[Originally posted at http://secondleft.blogspot.ca/20-
I've recently finished reading through Phil Vecchione's, Never Unprepared: The Complete Game Master's Guide to Session Prep, and now that I'm finished, it's review time.
Never Unprepared is 134 pages long in what appears to be a large digest format (I only have the PDF version, not the print copy.) This short length of the book, plus the easy writing style, make it very accessible and easy for even a busy GM to read and get something out of. Additionally since the pages are in a smaller format, it's easy to read on a smartphone or small screen tablet.
Screenshot taken from DriveThruRPG for illustration purposes
First off lets go over what this book is not. This book is not a plan to tell you how to do your session prep. It will not say you should do X and Y before a game, and will not solve all the problems that you have in getting preparation done before your game.
So, what is it? I've never seen one before, no one has, but I'm guessing it's a white hole. Sorry, been watching too much Red Dwarf lately (if you've never seen the series it's a BBC sitcom set on a deep space mining vessel, and the early seasons are really good.)
So, what is it? Well Never Unprepared is a book that takes some project management principles (don't worry, it's not scarey) and attempts to apply them to the art of game mastering. Effectively treating the approach to game prep the same way one would a project plan for a large project. Yes this may sound daunting, but don't worry it's all distilled down in the book. The aim of the book is to provide you with a means of developing your own method of gaming prep that is repeatable and honed to suit your gaming needs and your GMing strengths and weaknesses.So the book doesn't tell you how to prep your games, it tells you how to go about working out how is best for you to prep for your games.
I'm going to borrow from the index now to guide you through the book contents.
How to Use This Book
Prep is Not a Four Letter Word
The Phases of Prep
Tools for Prep
Mastering your Creative Cycle
Evolving Your Style
Your Personal Prep Templates
The Prep-Lite Approach
Prep in the Real World
References and Inspiration
The core content of the book is explaining the five phases of prep that Phil has identified over his years of GMing. Brainstorming, Selection, Conceptualization, Documentation and Review. Each of the sections on that particular area of prep goes into details on what would be contained in that phase, some common pitfalls to avoid, and a quiz to rate your effectiveness at the particular phase.
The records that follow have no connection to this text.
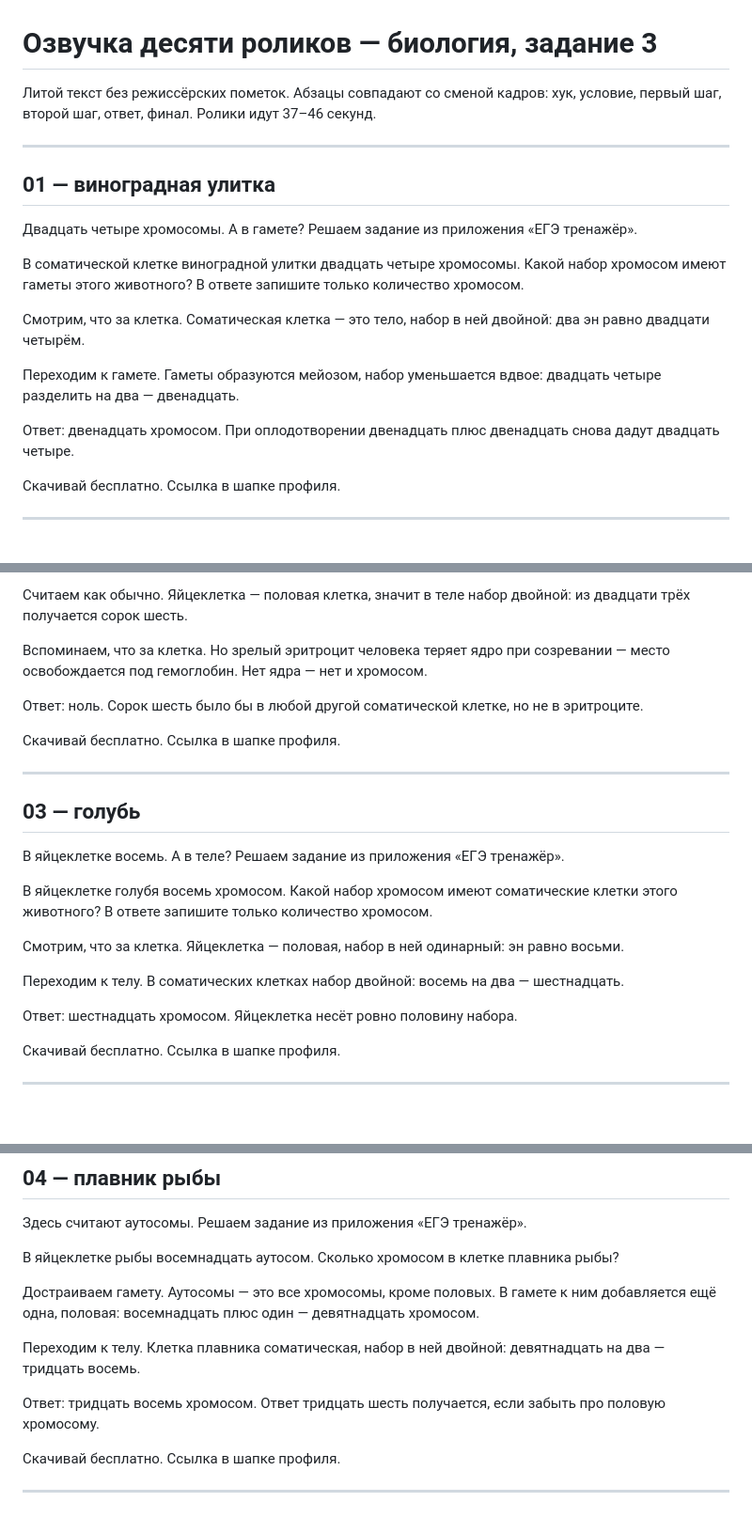
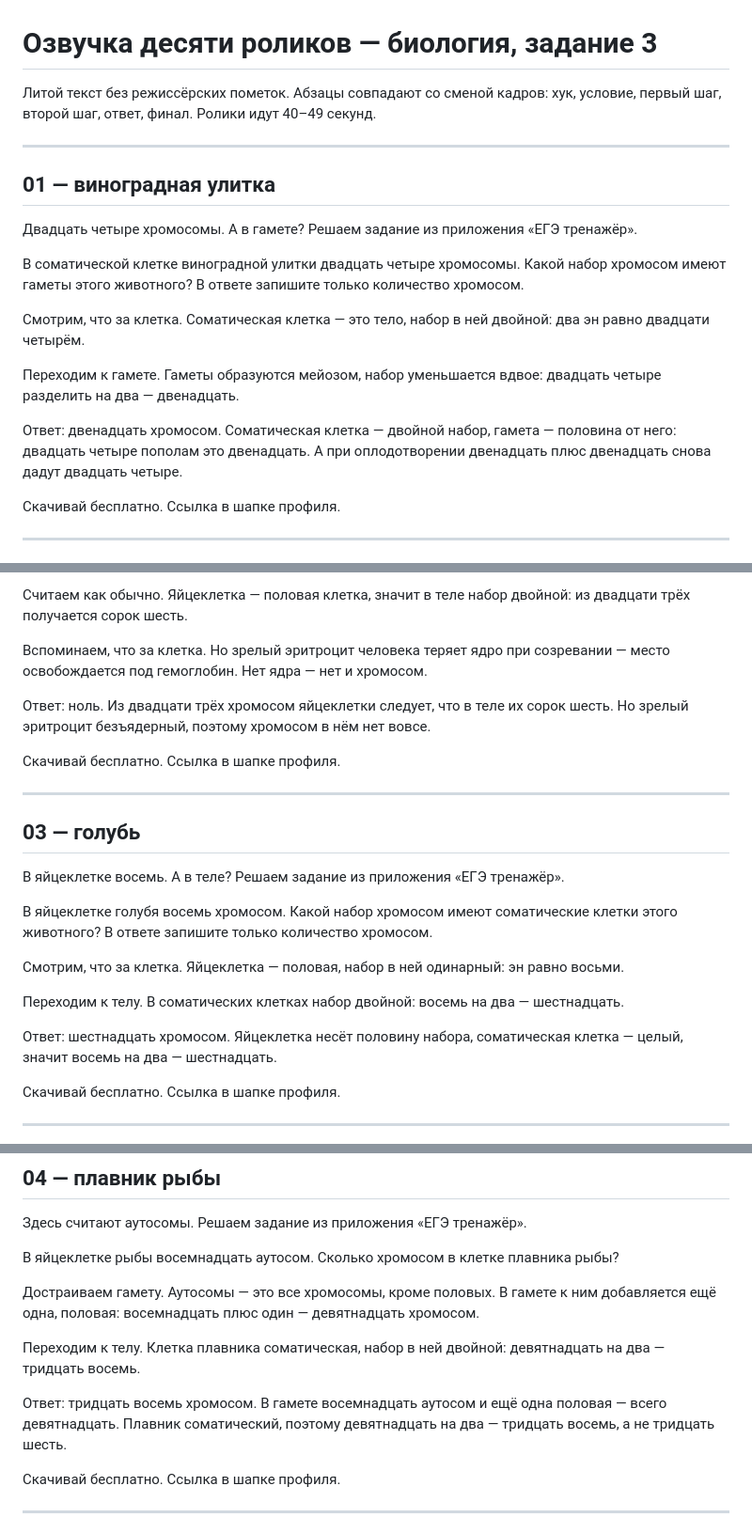
Before and after one commit to dilyafathutdinova755-lgtm/remotion-video, a Markdown page: voiceover-bio-zadanie-3.md, 3 parts joined by grey strips. Shown at 94% size. Drawn GitHub-style; blank space fills up the shorter version.

Commit message:
Сценарии по биологии: пояснение к ответу приведено к тому, что на экране
Co-Authored-By: Claude Opus 5 <noreply@anthropic.com>
Claude-Session: https://claude.ai/code/session_011PhaksddbBxqCBcmDN6HwZ

```diff
--- a/voiceover-bio-zadanie-3.md
+++ b/voiceover-bio-zadanie-3.md
@@ -1,7 +1,7 @@
 # Озвучка десяти роликов — биология, задание 3
 
 Литой текст без режиссёрских пометок. Абзацы совпадают со сменой кадров: хук,
-условие, первый шаг, второй шаг, ответ, финал. Ролики идут 37–46 секунд.
+условие, первый шаг, второй шаг, ответ, финал. Ролики идут 40–49 секунд.
 
 ---
 
@@ -20,8 +20,9 @@
 Переходим к гамете. Гаметы образуются мейозом, набор уменьшается вдвое:
 двадцать четыре разделить на два — двенадцать.
 
-Ответ: двенадцать хромосом. При оплодотворении двенадцать плюс двенадцать снова
-дадут двадцать четыре.
+Ответ: двенадцать хромосом. Соматическая клетка — двойной набор, гамета —
+половина от него: двадцать четыре пополам это двенадцать. А при оплодотворении
+двенадцать плюс двенадцать снова дадут двадцать четыре.
 
 Скачивай бесплатно. Ссылка в шапке профиля.
 
@@ -40,8 +41,8 @@
 Вспоминаем, что за клетка. Но зрелый эритроцит человека теряет ядро при
 созревании — место освобождается под гемоглобин. Нет ядра — нет и хромосом.
 
-Ответ: ноль. Сорок шесть было бы в любой другой соматической клетке, но не в
-эритроците.
+Ответ: ноль. Из двадцати трёх хромосом яйцеклетки следует, что в теле их сорок
+шесть. Но зрелый эритроцит безъядерный, поэтому хромосом в нём нет вовсе.
 
 Скачивай бесплатно. Ссылка в шапке профиля.
 
@@ -60,7 +61,8 @@
 Переходим к телу. В соматических клетках набор двойной: восемь на два —
 шестнадцать.
 
-Ответ: шестнадцать хромосом. Яйцеклетка несёт ровно половину набора.
+Ответ: шестнадцать хромосом. Яйцеклетка несёт половину набора, соматическая
+клетка — целый, значит восемь на два — шестнадцать.
 
 Скачивай бесплатно. Ссылка в шапке профиля.
 
@@ -79,8 +81,9 @@
 Переходим к телу. Клетка плавника соматическая, набор в ней двойной:
 девятнадцать на два — тридцать восемь.
 
-Ответ: тридцать восемь хромосом. Ответ тридцать шесть получается, если забыть
-про половую хромосому.
+Ответ: тридцать восемь хромосом. В гамете восемнадцать аутосом и ещё одна
+половая — всего девятнадцать. Плавник соматический, поэтому девятнадцать на два
+— тридцать восемь, а не тридцать шесть.
 
 Скачивай бесплатно. Ссылка в шапке профиля.
 
```
Also changed, not shown: other parts of voiceover-bio-zadanie-3.md (+15 -12 lines).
Additionally there are a load of hints and tips along the way on how you may be able to accomplish this phase without telling you how to do it (in other words it doesn't dictate a methodology.)
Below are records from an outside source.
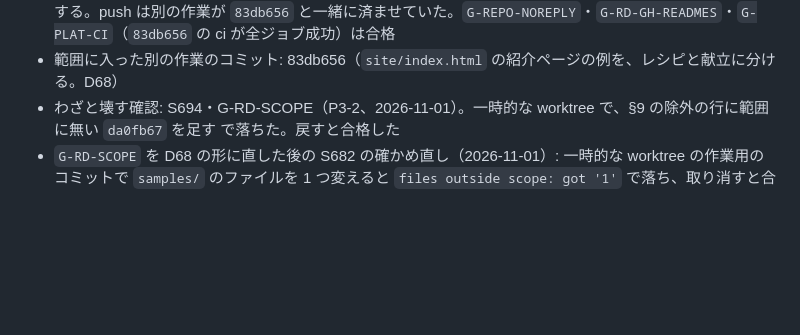
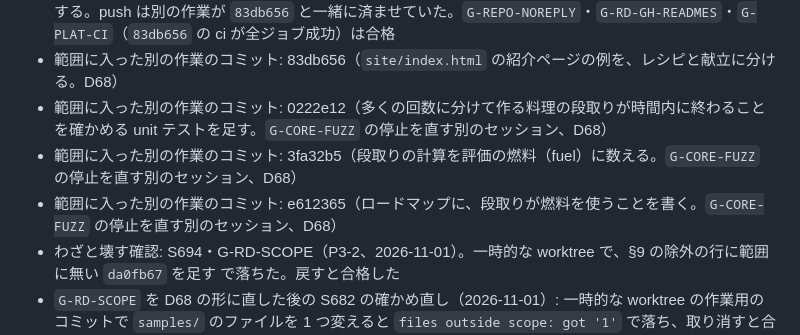
Before and after one commit to atsuki-seo/Ozen, a Markdown page: plans/ozen-readme-compact.md, the part around the change. Rendered like a GitHub page; blank space fills up the shorter version.

Commit message:
Name the scheduler fix commits as other work in the README plan
Co-Authored-By: Claude Opus 5.5 <noreply@anthropic.com>

```diff
--- a/plans/ozen-readme-compact.md
+++ b/plans/ozen-readme-compact.md
@@ -858,6 +858,9 @@ Claude は機械的なゴールまでを担当する。以下はユーザーが
 - 網羅の監査: 指摘 15 件、取り込み 15 件（2026-11-01、P3-1、独立したサブエージェント）。ゴールが主張より弱いもの 12 件は、`G-RD-NO-PLAN-LINKS`（フォルダへのリンク・リンクの形によらない URL・参照形式のリンク）、`G-RD-INTRO`（`IR`）、`G-RD-PIPE-ALL`（空白を挟んだ入れ子の呼び出し）、`G-RD-DOC-EXAMPLES`（run の行の固定と旧 README との比較）、`G-RD-RENDER-SAME`（`renderers/README.md` との比較）、`G-RD-DOC-CONTENT`（cli・core・renderers・CONTRIBUTING の組を 15 足した）を強め、外した説明が README に戻らないことを見る `G-RD-NO-MOVED`（S690・S691）を足した。旧 README から消えた説明 1 件（Status の節の「実装し、テストした」の文）は、D65 で節ごと消す意図なので §4.5 に明記した。事実の食い違い 2 件（`core/README.md` の「別のプラットフォームで呼ぶ」、`cli/README.md` の「出力する」だけの説明）は文書を直した。監査が参考として挙げた 2 点（ライセンスの表の `fuzz/` が根に無いこと、例の検査が CI で回らないこと）は旧 README からの既存の事柄で、本計画の範囲の外とした
 - 最終ゲート（P3-2、2026-11-01、`ca0c4a0` の後、HEAD は `83db656`）: 手元の前提ゴール 62 個と `G-RD-*` 31 個のうち 91 個が合格し、2 個が落ちた（約 65 分）。`G-RD-SCOPE` は、別の作業のコミット `83db656`（`site/index.html` の例を分ける）が範囲に入ったため（R3）で、範囲の外のファイルは `site/index.html` だけ。`G-CORE-FUZZ` は `fuzz-schedule` が corpus の読み込み中に 5 秒の時間切れを出した（成果物 `build/fuzz-core/artifacts/schedule-timeout-bacbf149…`。`capacity: 001 g` で 500 回の `repeat` になる入力で、単独で流しても 30 秒で打ち切られる）。範囲で core・cli・stdlib・renderers のコードは変わっておらず（変わったのは各フォルダの `README.md` だけ）、着手前からある scheduler の遅さが、育った corpus で表に出たもの。本計画の範囲（文書だけ、S682）の外なので直さず、ユーザーに報告する。push は別の作業が `83db656` と一緒に済ませていた。`G-REPO-NOREPLY`・`G-RD-GH-READMES`・`G-PLAT-CI`（`83db656` の ci が全ジョブ成功）は合格
 - 範囲に入った別の作業のコミット: 83db656（`site/index.html` の紹介ページの例を、レシピと献立に分ける。D68）
+- 範囲に入った別の作業のコミット: 0222e12（多くの回数に分けて作る料理の段取りが時間内に終わることを確かめる unit テストを足す。`G-CORE-FUZZ` の停止を直す別のセッション、D68）
+- 範囲に入った別の作業のコミット: 3fa32b5（段取りの計算を評価の燃料（fuel）に数える。`G-CORE-FUZZ` の停止を直す別のセッション、D68）
+- 範囲に入った別の作業のコミット: e612365（ロードマップに、段取りが燃料を使うことを書く。`G-CORE-FUZZ` の停止を直す別のセッション、D68）
 - わざと壊す確認: S694・G-RD-SCOPE（P3-2、2026-11-01）。一時的な worktree で、§9 の除外の行に範囲に無い `da0fb67` を足す で落ちた。戻すと合格した
 - `G-RD-SCOPE` を D68 の形に直した後の S682 の確かめ直し（2026-11-01）: 一時的な worktree の作業用のコミットで `samples/` のファイルを 1 つ変えると `files outside scope: got '1'` で落ち、取り消すと合格した（修正のセッションと同じフォルダを使うので、作業ツリーを汚さないよう worktree で行った）
 - わざと壊す確認の記録（各タスク）: `- わざと壊す確認: S<n>・<ゴール>（<タスク>、<日付>）。<壊し方> で落ちた。戻すと合格した` の形で書く
```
For example the section on brainstorming suggests just throwing ideas down on paper that seem vaguely interesting. Don't think about them in great detail, don't analyze whether or not they'd be useful or how you can use them, just basic thoughts. Deciding if they're good comes in the Selection phase, and fleshing them out in Conceptualization. Some hints on capturing your brainstorming, such as always having a note application on your smartphone, or a small notebook tucked in your pocket.
There is advice on how you can improve what you do in each section, and how to spot when you are doing too much. For instance are you really good at coming up with evocative location descriptions on the fly? Then you really shouldn't be wasting your time writing it out in more than a bullet point or two to keep a focus.
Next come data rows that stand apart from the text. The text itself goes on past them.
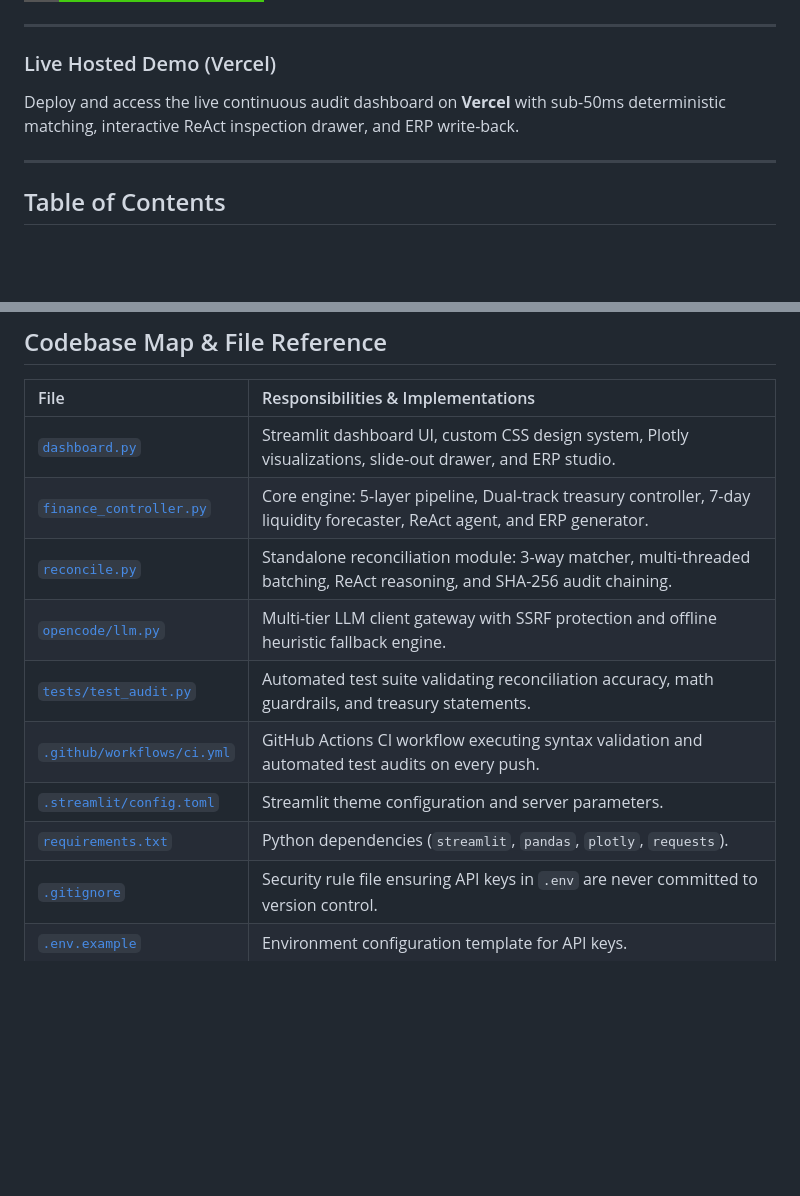
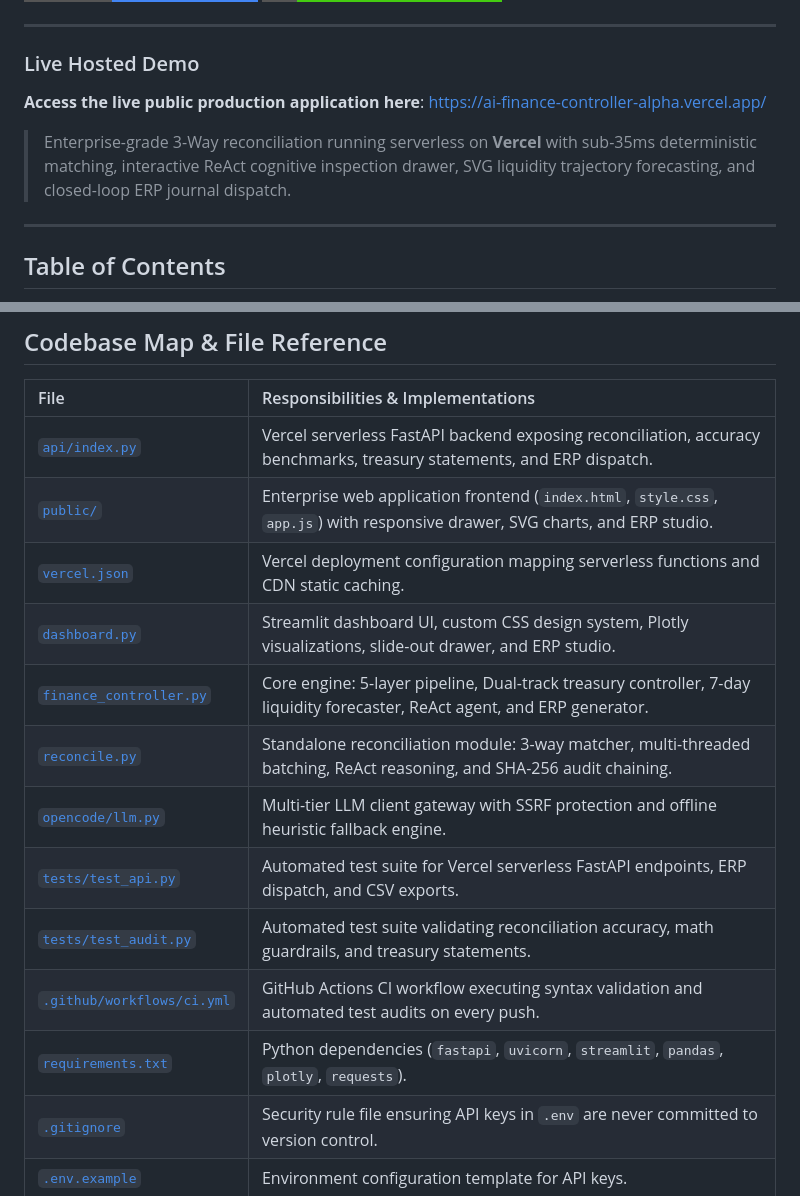
Before and after one commit to nilaksh200/Ai-finance-controller, a Markdown page: README.md, 2 parts joined by grey strips. Drawn GitHub-style; badges without logos; blank space fills up the shorter version.

Commit message:
docs: replace hosted link with live Vercel production URL

```diff
--- a/README.md
+++ b/README.md
@@ -9,8 +9,10 @@
 
 ---
 
-### Live Hosted Demo (Vercel)
-Deploy and access the live continuous audit dashboard on **Vercel** with sub-50ms deterministic matching, interactive ReAct inspection drawer, and ERP write-back.
+### Live Hosted Demo
+**Access the live public production application here**: [https://ai-finance-controller-alpha.vercel.app/](https://ai-finance-controller-alpha.vercel.app/)
+
+> Enterprise-grade 3-Way reconciliation running serverless on **Vercel** with sub-35ms deterministic matching, interactive ReAct cognitive inspection drawer, SVG liquidity trajectory forecasting, and closed-loop ERP journal dispatch.
 
 ---
 
@@ -311,14 +313,17 @@ $$\text{Resolution Rate} = \frac{\text{Deterministic Matches} + \text{AI Matches
 
 | File | Responsibilities & Implementations |
 | :--- | :--- |
+| [`api/index.py`](api/index.py) | Vercel serverless FastAPI backend exposing reconciliation, accuracy benchmarks, treasury statements, and ERP dispatch. |
+| [`public/`](public/) | Enterprise web application frontend (`index.html`, `style.css`, `app.js`) with responsive drawer, SVG charts, and ERP studio. |
+| [`vercel.json`](vercel.json) | Vercel deployment configuration mapping serverless functions and CDN static caching. |
 | [`dashboard.py`](dashboard.py) | Streamlit dashboard UI, custom CSS design system, Plotly visualizations, slide-out drawer, and ERP studio. |
 | [`finance_controller.py`](finance_controller.py) | Core engine: 5-layer pipeline, Dual-track treasury controller, 7-day liquidity forecaster, ReAct agent, and ERP generator. |
 | [`reconcile.py`](reconcile.py) | Standalone reconciliation module: 3-way matcher, multi-threaded batching, ReAct reasoning, and SHA-256 audit chaining. |
 | [`opencode/llm.py`](opencode/llm.py) | Multi-tier LLM client gateway with SSRF protection and offline heuristic fallback engine. |
+| [`tests/test_api.py`](tests/test_api.py) | Automated test suite for Vercel serverless FastAPI endpoints, ERP dispatch, and CSV exports. |
 | [`tests/test_audit.py`](tests/test_audit.py) | Automated test suite validating reconciliation accuracy, math guardrails, and treasury statements. |
 | [`.github/workflows/ci.yml`](.github/workflows/ci.yml) | GitHub Actions CI workflow executing syntax validation and automated test audits on every push. |
-| [`.streamlit/config.toml`](.streamlit/config.toml) | Streamlit theme configuration and server parameters. |
-| [`requirements.txt`](requirements.txt) | Python dependencies (`streamlit`, `pandas`, `plotly`, `requests`). |
+| [`requirements.txt`](requirements.txt) | Python dependencies (`fastapi`, `uvicorn`, `streamlit`, `pandas`, `plotly`, `requests`). |
 | [`.gitignore`](.gitignore) | Security rule file ensuring API keys in `.env` are never committed to version control. |
 | [`.env.example`](.env.example) | Environment configuration template for API keys. |
 
```
Also changed, not shown: other parts of README.md (+1 -1 lines).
Yes some of the advice in the book may see obvious to many, but sometimes you still need someone to point it out to you to make it stick in your mind.
It's hard to pick out specifics that are good, and what is bad, but there is so much useful ideas in the book that I'll end up taking on a lot of them and most won't even be conscious. From that perspective you can get more out of the book that you think. In many ways it's a self help book to give you the push towards thinking in a more efficient way about the approach you take to gaming prep.
Conclusion: Is this a book worth reading for any GM? If you find you're not ready in time for your games, or that the gaming prep is taking too much of your time and you consider it sometimes to be time wasted, then definitely buy this book. In fact I'd recommend buying it anyway as even the most experienced Game Masters will likely find something in there that is useful to them. Myself, I'm taking the templates concepts and applying them into my notes, it's already improved things. And since reading the book, I now use Evernote on my smartphone constantly to enter ideas and carry a small notebook in my jacket pocket.